### YOUR GOAL
Please list all lines of the material below in which the string "true" occurs.

── EXTRACTED INFORMATION ──

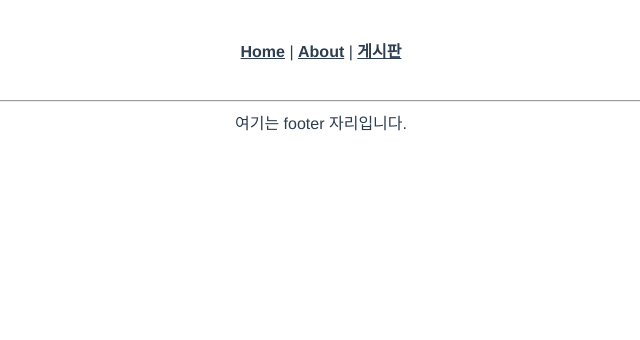
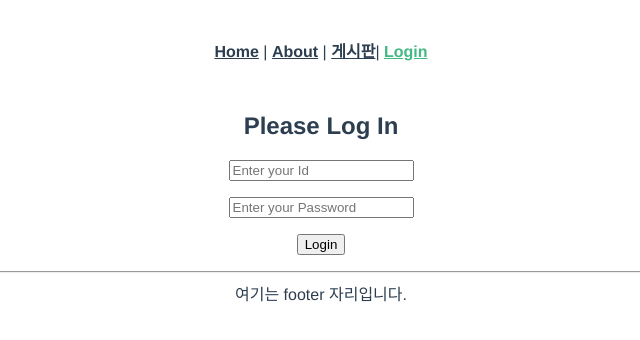
Before and after one commit to Emdeowl/vue-frontboard, a Vue app: page /login in a window 1280 px wide. Shown: the top 340 px of the page, without its empty margins (319-959 px from the left). Built offline with nearby package versions, Linux system fonts and the light colour scheme.

Commit message:
Login Page 생성

```diff
--- a/src/components/OilHeader.vue
+++ b/src/components/OilHeader.vue
@@ -3,7 +3,8 @@
         <div id="nav">
             <router-link to="/">Home</router-link> |
             <router-link to="/about">About</router-link> |
-            <router-link to="/board/list">게시판</router-link>
+            <router-link to="/board/list">게시판</router-link>|
+            <router-link to="/login">Login</router-link>
         </div>
     </header>
 </template>
--- a/src/router/index.js
+++ b/src/router/index.js
@@ -3,6 +3,7 @@ import OilHome from '@/views/OilHome.vue'
 import BoardList from '@/views/BoardList.vue'
 import BoardDetail from '@/views/BoardDetail'
 import BoardWrite from '@/views/BoardWrite.vue'
+import Login from '@/views/Login.vue'
 
 const routes=[
     {
@@ -29,6 +30,11 @@ const routes=[
         path:'/board/write',
         name:'BoardWrite',
         component:BoardWrite
+    },
+    {
+        path:'/login',
+        name:'Login',
+        component:Login
     }
 ]
 
--- /dev/null
+++ b/src/views/Login.vue
@@ -0,0 +1,53 @@
+<template>
+  <div>
+    <h2>Please Log In</h2>
+    <div class="loginForm">
+        <form>
+            <p>
+                <input name="uid" placeholder="Enter your Id" v-model="user_id">
+            </p>
+            <p>
+                <input type="password" placeholder="Enter your Password" v-model="user_pw">
+            </p>
+            <p>
+                <button type="submit">Login</button>
+            </p>
+        </form>
+    </div>
+  </div>
+</template>
+
+<script>
+export default {
+    data(){
+        return{
+            user_id:'',
+            user_pw:''
+        }
+    },
+    methods:{
+       fnLogin(){
+        if(this.user_id==='')
+        {
+            alert('ID를 입력해주세요.')
+            return
+        }
+        if(this.user_pw==='')
+        {
+            alert('비밀번호를 입력해주세요.')
+            return
+        }
+         alert('로그인이 되었습니다.')
+       }
+
+
+    }
+}
+</script>
+
+<style>
+#loginForm{
+    width: 500px;
+    margin: auto;
+}
+</style>
--- a/vue.config.js
+++ b/vue.config.js
@@ -1,4 +1,5 @@
 const { defineConfig } = require('@vue/cli-service')
 module.exports = defineConfig({
-  transpileDependencies: true
+  transpileDependencies: true,
+  lintOnSave : false
 })
```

───

### RESPONSE
-  transpileDependencies: true
+  transpileDependencies: true,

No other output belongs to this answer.